## PROBLEM TO WORK ON
Give the entries again exactly, without pictures.

## INPUT
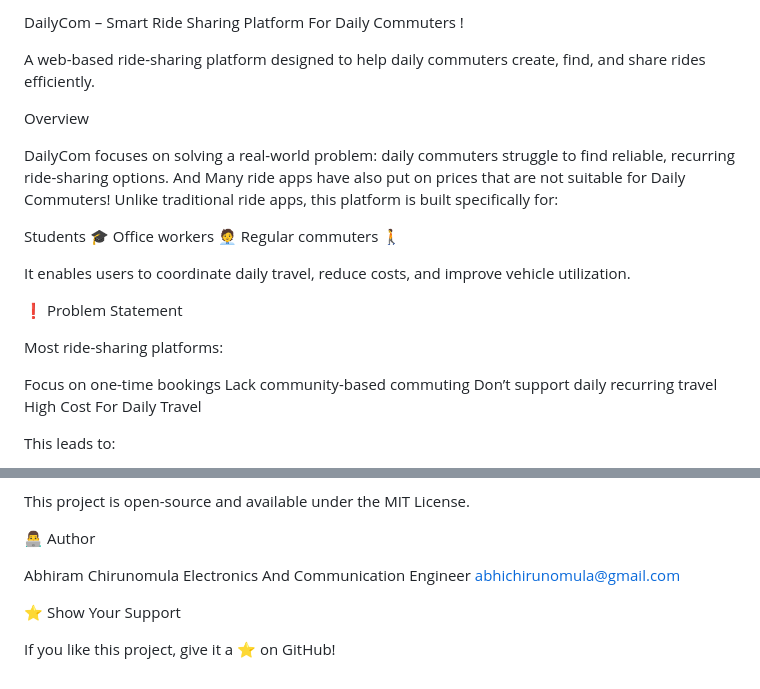
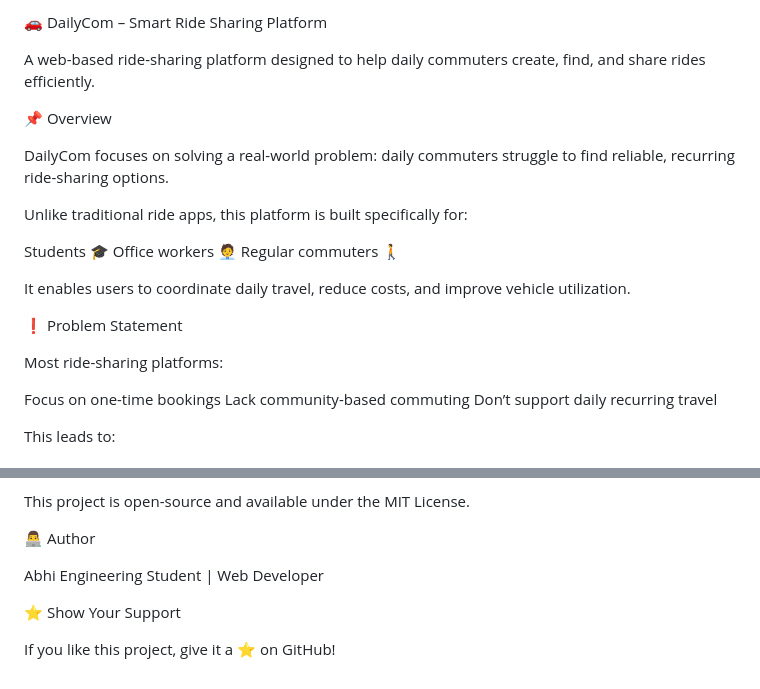
Before and after one commit to abhichirunomula/DailyCom, a Markdown page: README.md, 2 parts joined by grey strips. GitHub-like rendering.

```diff
--- a/README.md
+++ b/README.md
@@ -1,12 +1,12 @@
-DailyCom – Smart Ride Sharing Platform For Daily Commuters !
+🚗 DailyCom – Smart Ride Sharing Platform
 
 A web-based ride-sharing platform designed to help daily commuters create, find, and share rides efficiently.
 
-Overview
+📌 Overview
 
 DailyCom focuses on solving a real-world problem:
 daily commuters struggle to find reliable, recurring ride-sharing options.
-And Many ride apps have also put on prices that are not suitable for Daily Commuters!
+
 Unlike traditional ride apps, this platform is built specifically for:
 
 Students 🎓
@@ -22,7 +22,6 @@ Most ride-sharing platforms:
 Focus on one-time bookings
 Lack community-based commuting
 Don’t support daily recurring travel
-High Cost For Daily Travel
 
 This leads to:
 
@@ -134,9 +133,8 @@ This project is open-source and available under the MIT License.
 
 👨‍💻 Author
 
-Abhiram Chirunomula
-Electronics And Communication Engineer
-abhichirunomula@gmail.com
+Abhi
+Engineering Student | Web Developer
 
 ⭐ Show Your Support
 
```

## EXERCISE RESULT
Before and after one commit to abhichirunomula/DailyCom, a Markdown page: README.md, 2 parts joined by grey strips. GitHub-like rendering.

```diff
--- a/README.md
+++ b/README.md
@@ -1,12 +1,12 @@
-DailyCom – Smart Ride Sharing Platform For Daily Commuters !
+🚗 DailyCom – Smart Ride Sharing Platform
 
 A web-based ride-sharing platform designed to help daily commuters create, find, and share rides efficiently.
 
-Overview
+📌 Overview
 
 DailyCom focuses on solving a real-world problem:
 daily commuters struggle to find reliable, recurring ride-sharing options.
-And Many ride apps have also put on prices that are not suitable for Daily Commuters!
+
 Unlike traditional ride apps, this platform is built specifically for:
 
 Students 🎓
@@ -22,7 +22,6 @@ Most ride-sharing platforms:
 Focus on one-time bookings
 Lack community-based commuting
 Don’t support daily recurring travel
-High Cost For Daily Travel
 
 This leads to:
 
@@ -134,9 +133,8 @@ This project is open-source and available under the MIT License.
 
 👨‍💻 Author
 
-Abhiram Chirunomula
-Electronics And Communication Engineer
-abhichirunomula@gmail.com
+Abhi
+Engineering Student | Web Developer
 
 ⭐ Show Your Support
 
```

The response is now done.